The recent ratification of a second (revised) agreement between the International Longshore and Warehouse Union and the B.C. Maritime Employers Association removes a big cloud of uncertainty that has hung over the B.C. economy since the beginning of July. Estimates of the time to clear the backlog and remove the kinks in the supply chain range from a few weeks to a couple of months.
Unfortunately, the settlement of the strike does little to offset the impact of other concurrent factors which have depressed the province’s growth over the past year and a half. First, the Bank of Canada’s efforts to cool inflation by raising interest rates (i.e., plus 450 basis points over the past 16 months) have significantly depressed the two most interest-sensitive components of domestic demand, consumer spending and home sales.
Furthermore, given that B.C. households are the most indebted in the country, it is not surprising that the year-to-date growth of retail sales in the province has been just +1.4%, which is lowest in the country and well under the national average of +2.9%.
High interest rates and house prices depress housing demand
Higher mortgage rates have also severely depressed home sales. Year-to-date, they are down by -30%. Over the past two months (May and June), however, they have recovered some lost ground and are now up by +15% y/y due to the combination of a record surge in international immigration and a steady decline in the supply of homes for sale.
Driven by this recent pickup in home sales, house prices, as indicated by the MLS Home Price Index benchmark, have risen by +8.6% year to date. The recent downgrade by the Canadian Real Estate Association (CREA), of its Resale Housing Market Forecast, in the wake of the Bank of Canada’s further tightening of monetary policy, has cast a pall over the near-term outlook for home sales.
Given this lackluster near-term outlook for housing demand, we expect housing starts to lose some of the momentum they picked up over the past few months. Looking further ahead, the outlook for housing demand and new residential construction brightens later in 2024, given the sustained growth of net migration and some easing of monetary policy.
Weak commodity prices hurt value of exports
Another factor weighing on B.C.’s near-term prospects is net exports. After rebounding strongly during the first five months of 2022, the value of net exports is down by -10.5% year-to-date in 2023, mainly due to a sharp drop in commodity prices. Exports of forestry products are -45%; energy products, -29%; and metals, -12%.

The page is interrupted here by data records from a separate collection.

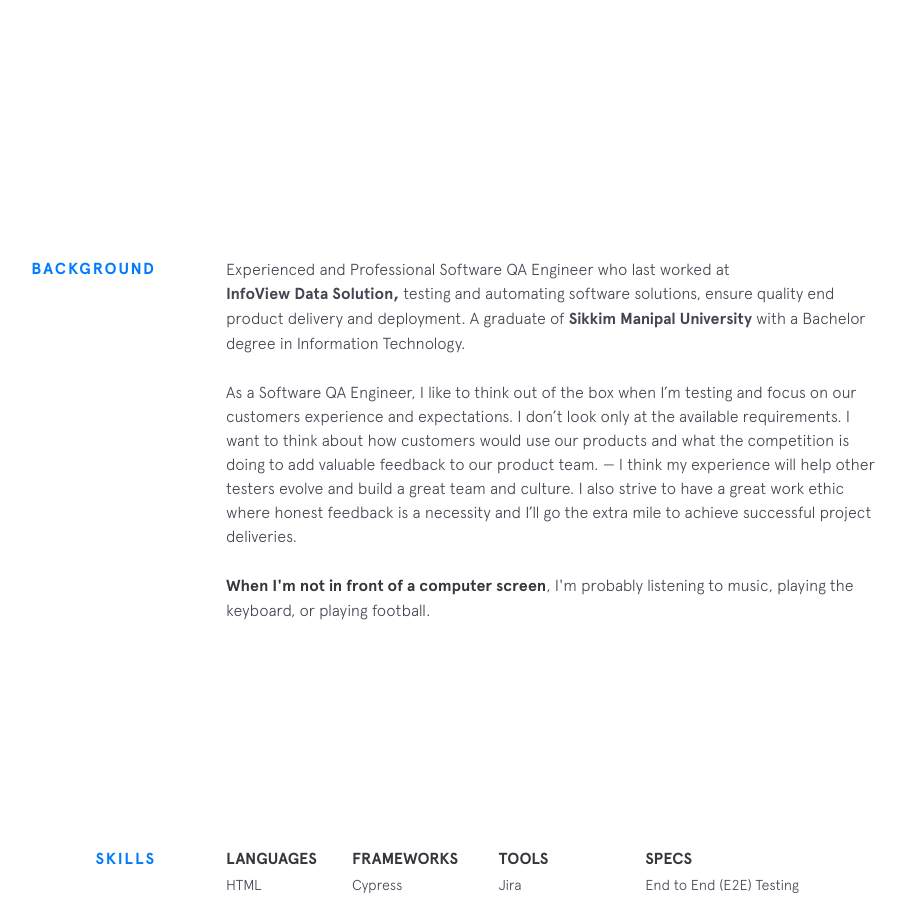
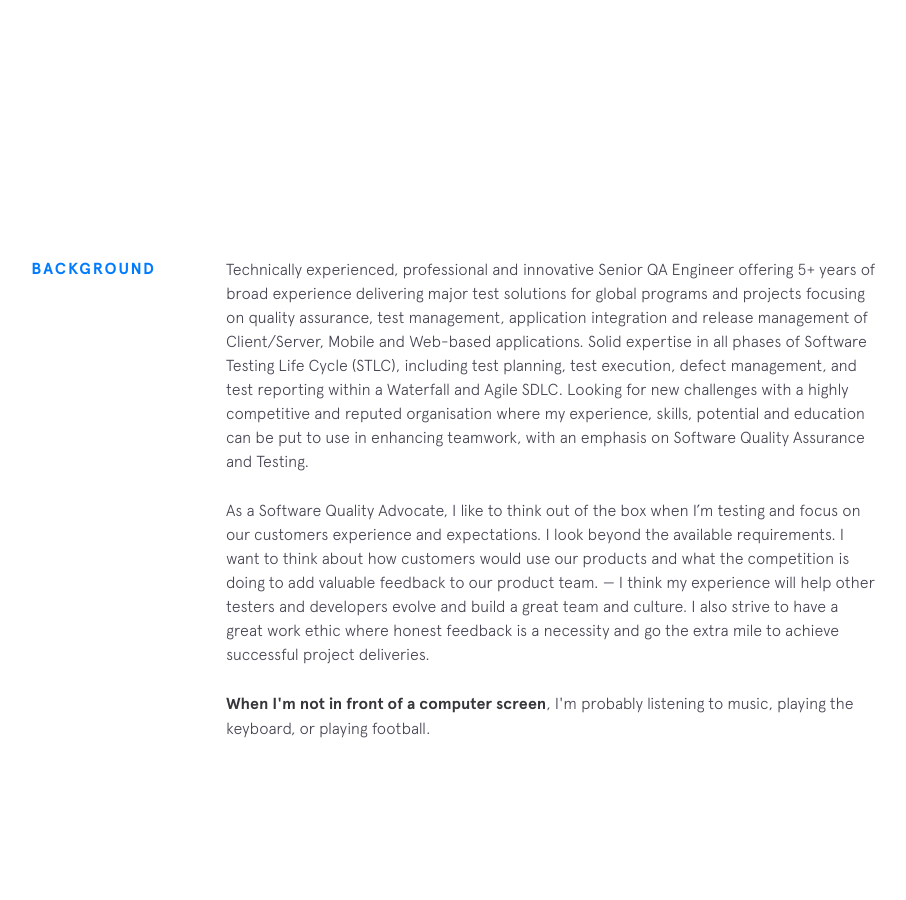
Before and after one commit to Sylvestre5/sylvestre5.github.io, a Jekyll site: the page built from index.html, in a window 1280 px wide and 900 px high, scrolled down 743 px. Shown: the whole window, without its empty margins (224-1130 px from the left). Built offline with Jekyll 4.4.1, drawn with Linux system fonts in a browser that asks for light colours; nearby versions of some CDN libraries.

Commit message:
Update background.html

```diff
--- a/_includes/background.html
+++ b/_includes/background.html
@@ -2,15 +2,14 @@
   <div class="section__title">Background</div>
   <div class="section__content">
     <p>
-      Experienced and Professional Software QA Engineer who last worked at
-      <a class="underline-link" href="https://www.idscorpgh.com/" target="_blank">InfoView Data Solution,</a> testing and automating software solutions, ensure quality end product delivery and deployment. A graduate of
-      <a class="underline-link" href="http://www.smude.edu.in/" target="_blank">Sikkim Manipal University</a> with a Bachelor degree in Information Technology.
+      Technically experienced, professional and innovative Senior QA Engineer offering 5+ years of broad experience delivering major test solutions for global programs and projects focusing on quality assurance, test management, application integration and release management of Client/Server, Mobile and Web-based applications. Solid expertise in all phases of Software Testing Life Cycle (STLC), including test planning, test execution, defect management, and test reporting within a Waterfall and Agile SDLC.
+      Looking for new challenges with a highly competitive and reputed organisation where my experience, skills, potential and education can be put to use in enhancing teamwork, with an emphasis on Software Quality Assurance and Testing.
     </p>
 
     <p>
-      As a Software QA Engineer, I like to think out of the box when I’m testing and focus on our customers experience and expectations. I don’t look only at the available requirements. I want to think about how customers would use our products and what the competition is doing to add valuable feedback to our product team.
-       &mdash; I think my experience will help other testers evolve and build a great team and culture.
-      I also strive to have a great work ethic where honest feedback is a necessity and I’ll go the extra mile to achieve successful project deliveries.
+      As a Software Quality Advocate, I like to think out of the box when I’m testing and focus on our customers experience and expectations. I look beyond the available requirements. I want to think about how customers would use our products and what the competition is doing to add valuable feedback to our product team.
+       &mdash; I think my experience will help other testers and developers evolve and build a great team and culture.
+      I also strive to have a great work ethic where honest feedback is a necessity and go the extra mile to achieve successful project deliveries.
     </p>
 
     <p>
```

In addition, the impact of higher U.S. interest rates on housing demand south of the border has dampened purchases of B.C. lumber. Going forward, in the near term, the prospect of further tightening by the Federal Reserve overshadows the outlook for U.S. housing demand. As a result, sales of B.C. lumber into the U.S. are likely to remain depressed through the second half of this year and into next.
Capital spending cools after two strong years
Forward-looking indicators of capital spending in B.C. are flashing yellow. Statistics Canada’s comprehensive non-residential capital and repair expenditures survey (a.k.a., the Capex Survey), conducted in Q4/2022 extending into early 2023, projected that the nominal value of private and public sector non-residential construction would retreat by just over -6% this year after posting a gain of +16% in 2022. Last year’s result was augmented by the Kitimat LNG project. That work is now tapering off.
According to the Capex Survey, both private and public capital spending is projected to shrink this year: private by -5.7% and public by -6.4%. This rather downbeat outlook for B.C.’s capital spending in the near term is reinforced by the -29.8% year-to-date drop in non-residential building intentions, with industrial at – 24% and institutional, -59%, offsetting a +9% increase in commercial building plans.
Providing the federal government adopts a more supportive approach to energy-related investment, there are several major projects which could drive capex in 2024 and beyond. These include the Kitimat Clean Refinery, the Ksi Lisims LNG project, and the Woodfiber LNG project.
The settlement of the dockworkers’ strike will provide both consumer and business confidence with a much-needed temporary boost. However, as noted above, the more deep-seated problems facing the province will overshadow its economic health well into next year.
John Clinkard has over 35 years’ experience as an economist in international, national and regional research and analysis with leading financial institutions and media outlets in Canada.